Dataset items:

*** Begin section ***

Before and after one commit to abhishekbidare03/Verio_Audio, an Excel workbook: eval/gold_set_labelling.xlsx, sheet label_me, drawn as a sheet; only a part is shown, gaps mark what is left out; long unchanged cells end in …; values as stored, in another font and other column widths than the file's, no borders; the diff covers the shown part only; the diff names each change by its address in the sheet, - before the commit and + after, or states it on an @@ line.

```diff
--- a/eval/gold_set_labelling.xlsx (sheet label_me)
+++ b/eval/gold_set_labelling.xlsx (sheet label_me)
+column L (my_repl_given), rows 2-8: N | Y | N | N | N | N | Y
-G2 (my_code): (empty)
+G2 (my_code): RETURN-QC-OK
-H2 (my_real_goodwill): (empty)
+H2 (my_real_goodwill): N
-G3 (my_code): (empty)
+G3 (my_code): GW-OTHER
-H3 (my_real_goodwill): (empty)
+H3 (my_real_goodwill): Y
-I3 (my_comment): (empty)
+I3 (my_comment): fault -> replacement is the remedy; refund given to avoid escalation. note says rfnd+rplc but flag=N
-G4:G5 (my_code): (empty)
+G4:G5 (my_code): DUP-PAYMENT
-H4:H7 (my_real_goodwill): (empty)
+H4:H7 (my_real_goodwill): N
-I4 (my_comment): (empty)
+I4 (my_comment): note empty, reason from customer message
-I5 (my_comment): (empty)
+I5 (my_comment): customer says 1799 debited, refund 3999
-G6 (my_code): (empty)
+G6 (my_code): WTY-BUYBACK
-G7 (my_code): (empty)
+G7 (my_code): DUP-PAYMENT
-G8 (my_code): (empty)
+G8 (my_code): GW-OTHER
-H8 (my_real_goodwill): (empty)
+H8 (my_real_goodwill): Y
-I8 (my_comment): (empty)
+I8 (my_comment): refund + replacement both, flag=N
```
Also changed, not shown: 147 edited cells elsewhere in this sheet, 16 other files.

*** End section ***

EXERCISE INSTRUCTIONS:
Down to the last character, restate every record.

EXERCISE SOLUTION:
Before and after one commit to abhishekbidare03/Verio_Audio, an Excel workbook: eval/gold_set_labelling.xlsx, sheet label_me, drawn as a sheet; only a part is shown, gaps mark what is left out; long unchanged cells end in …; values as stored, in another font and other column widths than the file's, no borders; the diff covers the shown part only; the diff names each change by its address in the sheet, - before the commit and + after, or states it on an @@ line.

```diff
--- a/eval/gold_set_labelling.xlsx (sheet label_me)
+++ b/eval/gold_set_labelling.xlsx (sheet label_me)
+column L (my_repl_given), rows 2-8: N | Y | N | N | N | N | Y
-G2 (my_code): (empty)
+G2 (my_code): RETURN-QC-OK
-H2 (my_real_goodwill): (empty)
+H2 (my_real_goodwill): N
-G3 (my_code): (empty)
+G3 (my_code): GW-OTHER
-H3 (my_real_goodwill): (empty)
+H3 (my_real_goodwill): Y
-I3 (my_comment): (empty)
+I3 (my_comment): fault -> replacement is the remedy; refund given to avoid escalation. note says rfnd+rplc but flag=N
-G4:G5 (my_code): (empty)
+G4:G5 (my_code): DUP-PAYMENT
-H4:H7 (my_real_goodwill): (empty)
+H4:H7 (my_real_goodwill): N
-I4 (my_comment): (empty)
+I4 (my_comment): note empty, reason from customer message
-I5 (my_comment): (empty)
+I5 (my_comment): customer says 1799 debited, refund 3999
-G6 (my_code): (empty)
+G6 (my_code): WTY-BUYBACK
-G7 (my_code): (empty)
+G7 (my_code): DUP-PAYMENT
-G8 (my_code): (empty)
+G8 (my_code): GW-OTHER
-H8 (my_real_goodwill): (empty)
+H8 (my_real_goodwill): Y
-I8 (my_comment): (empty)
+I8 (my_comment): refund + replacement both, flag=N
```
Also changed, not shown: 147 edited cells elsewhere in this sheet, 16 other files.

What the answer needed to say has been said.